The village is as untidy and bedraggled as I recall, but the air no longer reeks of dried fish and shrimp paste. The factory that made them closed down some years ago. If the smell of incense fills the air, it’s from hippie pads not Chinese temples. Along the main street, handicraft boutiques sell beads and bells, baskets and bracelets. Barefoot girls with toe rings and long-haired young men in tie-dyed shirts sit for hours at the Deli Lamma caf¿ and the Book Worm vegetarian restaurant. Happily for us, there are also a couple of more traditional establishments, and Marnie and I repair to the downmarket – but functional – Island Bar for a Tsingtao while we wait for the next ferry.
We spend our last island afternoon in hong Kong as we spent the first – on Lantau. But this time we’re in the Mui Wo neighborhood. The occasion is a reunion with friends – for drinks, of course, at a seafront table outside the China Bear bar. It is a casual affair; spouses come and go, and children chase each other as we while away the hours.
We are swapping typhoon stories: The storm that welcomed us back last week?
“That was nothing like the big typhoons of the 1970s,” one friend insists. “They were really frightening.”
“Hong Kong novels always end in an incredible typhoon,” a literary friend chimes in.
The conversation turns into a bragging match, with each islander fiercely defending his or her community.
“Cheung Chau has a better class of expat,” one Cheung Chau resident sniffs, while hoisting his pint. “With a Lamma address, you’re branded as a hippie.”
A Lammaite counters that his home isle is the most convenient: “It’s the closest to Hong Kong Island. With only 5,000 people, and a thousand expats, we have more of a community,” he goes on. “Cheung Chau is crowded. It’s just a big holiday camp.”
“There’s more to do on Lantau,” pipes up a Mui Wo resident. “We’ve got hiking, biking, and the beach.”
“Here, there are open spaces wherever you look,” boasts another Lantau islander, trying to restrain his romping children. He waves his arm at the sea, the hills, the huge yellow moon beginning to rise above the harbor. The lights of the city are now visible just a few miles away.

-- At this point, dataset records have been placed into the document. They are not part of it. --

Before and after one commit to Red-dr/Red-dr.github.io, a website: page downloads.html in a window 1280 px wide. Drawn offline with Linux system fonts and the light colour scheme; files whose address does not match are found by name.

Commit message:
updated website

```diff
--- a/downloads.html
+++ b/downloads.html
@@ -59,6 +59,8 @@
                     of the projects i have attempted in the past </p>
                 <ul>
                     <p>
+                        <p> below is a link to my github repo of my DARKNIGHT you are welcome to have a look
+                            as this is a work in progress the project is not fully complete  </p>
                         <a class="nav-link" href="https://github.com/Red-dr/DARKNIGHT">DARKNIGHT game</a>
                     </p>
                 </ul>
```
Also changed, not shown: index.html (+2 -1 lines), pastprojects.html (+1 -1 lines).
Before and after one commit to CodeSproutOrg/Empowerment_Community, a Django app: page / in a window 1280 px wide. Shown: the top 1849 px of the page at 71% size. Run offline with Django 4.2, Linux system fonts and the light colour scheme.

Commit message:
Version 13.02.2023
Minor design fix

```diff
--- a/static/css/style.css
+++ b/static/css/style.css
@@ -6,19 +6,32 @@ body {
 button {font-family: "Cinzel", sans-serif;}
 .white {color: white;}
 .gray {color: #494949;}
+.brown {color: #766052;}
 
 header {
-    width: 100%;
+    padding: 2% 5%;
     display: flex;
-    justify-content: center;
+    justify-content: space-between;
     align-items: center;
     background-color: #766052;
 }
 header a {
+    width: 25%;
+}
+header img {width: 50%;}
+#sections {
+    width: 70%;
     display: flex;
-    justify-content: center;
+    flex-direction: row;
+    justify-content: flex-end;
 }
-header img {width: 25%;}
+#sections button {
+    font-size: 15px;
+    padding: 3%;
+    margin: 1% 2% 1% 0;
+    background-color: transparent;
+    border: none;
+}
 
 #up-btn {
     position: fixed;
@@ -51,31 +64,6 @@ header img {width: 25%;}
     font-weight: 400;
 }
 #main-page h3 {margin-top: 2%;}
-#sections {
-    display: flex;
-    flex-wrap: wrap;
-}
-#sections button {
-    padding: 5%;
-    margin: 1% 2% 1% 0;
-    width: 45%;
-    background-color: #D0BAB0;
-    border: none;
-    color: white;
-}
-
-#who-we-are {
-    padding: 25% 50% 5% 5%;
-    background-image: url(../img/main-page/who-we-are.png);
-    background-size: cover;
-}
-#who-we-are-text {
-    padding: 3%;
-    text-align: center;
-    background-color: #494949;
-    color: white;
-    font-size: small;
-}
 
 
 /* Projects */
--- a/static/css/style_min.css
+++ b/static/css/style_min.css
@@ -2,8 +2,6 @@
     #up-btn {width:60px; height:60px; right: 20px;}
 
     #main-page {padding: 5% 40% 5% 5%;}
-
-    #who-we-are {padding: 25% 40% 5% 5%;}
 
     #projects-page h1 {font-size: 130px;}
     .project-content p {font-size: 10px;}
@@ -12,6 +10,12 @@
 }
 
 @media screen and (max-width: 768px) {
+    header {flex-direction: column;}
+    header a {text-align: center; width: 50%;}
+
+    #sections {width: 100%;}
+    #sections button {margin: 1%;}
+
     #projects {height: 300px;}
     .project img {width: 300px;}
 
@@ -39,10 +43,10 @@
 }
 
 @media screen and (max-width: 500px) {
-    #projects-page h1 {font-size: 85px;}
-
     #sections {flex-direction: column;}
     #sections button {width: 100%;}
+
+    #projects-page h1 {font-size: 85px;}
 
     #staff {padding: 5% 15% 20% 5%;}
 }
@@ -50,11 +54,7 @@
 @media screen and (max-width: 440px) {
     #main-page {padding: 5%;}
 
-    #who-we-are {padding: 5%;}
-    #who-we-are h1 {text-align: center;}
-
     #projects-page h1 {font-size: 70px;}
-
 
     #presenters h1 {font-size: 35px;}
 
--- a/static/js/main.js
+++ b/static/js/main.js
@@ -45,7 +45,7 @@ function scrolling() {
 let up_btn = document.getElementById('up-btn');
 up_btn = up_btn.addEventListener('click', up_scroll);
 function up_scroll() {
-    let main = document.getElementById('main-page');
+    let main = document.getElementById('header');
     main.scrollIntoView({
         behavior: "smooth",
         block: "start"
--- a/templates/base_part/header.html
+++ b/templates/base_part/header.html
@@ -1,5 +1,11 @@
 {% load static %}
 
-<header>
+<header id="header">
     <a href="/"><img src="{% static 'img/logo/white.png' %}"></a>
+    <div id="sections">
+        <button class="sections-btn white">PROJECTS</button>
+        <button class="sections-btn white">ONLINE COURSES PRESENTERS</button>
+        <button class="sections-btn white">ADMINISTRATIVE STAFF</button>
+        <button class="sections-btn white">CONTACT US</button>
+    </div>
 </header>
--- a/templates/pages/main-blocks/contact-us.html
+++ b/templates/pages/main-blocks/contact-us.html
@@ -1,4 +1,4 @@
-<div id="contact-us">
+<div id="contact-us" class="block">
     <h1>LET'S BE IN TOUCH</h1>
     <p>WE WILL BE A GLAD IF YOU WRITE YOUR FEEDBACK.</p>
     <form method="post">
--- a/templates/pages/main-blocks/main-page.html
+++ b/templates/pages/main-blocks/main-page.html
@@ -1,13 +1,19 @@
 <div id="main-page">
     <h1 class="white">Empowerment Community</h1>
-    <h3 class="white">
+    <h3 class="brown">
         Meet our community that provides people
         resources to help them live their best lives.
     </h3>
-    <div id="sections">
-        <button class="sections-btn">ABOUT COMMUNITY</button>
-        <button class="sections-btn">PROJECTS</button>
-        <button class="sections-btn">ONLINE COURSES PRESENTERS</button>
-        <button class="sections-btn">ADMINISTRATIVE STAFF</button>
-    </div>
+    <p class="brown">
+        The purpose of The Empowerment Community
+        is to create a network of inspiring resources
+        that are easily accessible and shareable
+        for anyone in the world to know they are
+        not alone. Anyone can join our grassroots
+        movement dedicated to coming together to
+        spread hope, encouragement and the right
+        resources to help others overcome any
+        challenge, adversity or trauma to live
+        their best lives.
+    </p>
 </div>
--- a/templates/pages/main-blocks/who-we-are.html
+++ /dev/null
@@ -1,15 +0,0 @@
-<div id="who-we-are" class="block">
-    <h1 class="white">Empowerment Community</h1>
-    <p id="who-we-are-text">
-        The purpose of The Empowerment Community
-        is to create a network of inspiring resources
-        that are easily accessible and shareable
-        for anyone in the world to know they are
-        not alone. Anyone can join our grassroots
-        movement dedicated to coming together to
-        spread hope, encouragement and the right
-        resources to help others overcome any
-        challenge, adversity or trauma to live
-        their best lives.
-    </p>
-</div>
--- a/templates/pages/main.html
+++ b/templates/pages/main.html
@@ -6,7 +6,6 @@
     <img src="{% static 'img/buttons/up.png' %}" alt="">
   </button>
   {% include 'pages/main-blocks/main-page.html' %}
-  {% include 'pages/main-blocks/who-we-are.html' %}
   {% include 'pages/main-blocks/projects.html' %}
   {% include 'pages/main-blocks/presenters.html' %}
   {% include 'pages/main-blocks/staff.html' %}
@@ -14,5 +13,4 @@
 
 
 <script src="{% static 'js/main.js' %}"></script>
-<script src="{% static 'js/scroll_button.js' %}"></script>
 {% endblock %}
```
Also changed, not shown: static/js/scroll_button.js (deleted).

We leave the expats still debating the merits of their islands, and board the old, slow ferry back to where we’re staying. Sitting out on the open deck under the stars, feeling the South China Sea breeze, we sip our last San Miguel. As the ferry nears the bright lights of Central, I can feel the pace quicken. We’ve left the outer isles behind us. The excitement of Hong Kong Island lies ahead.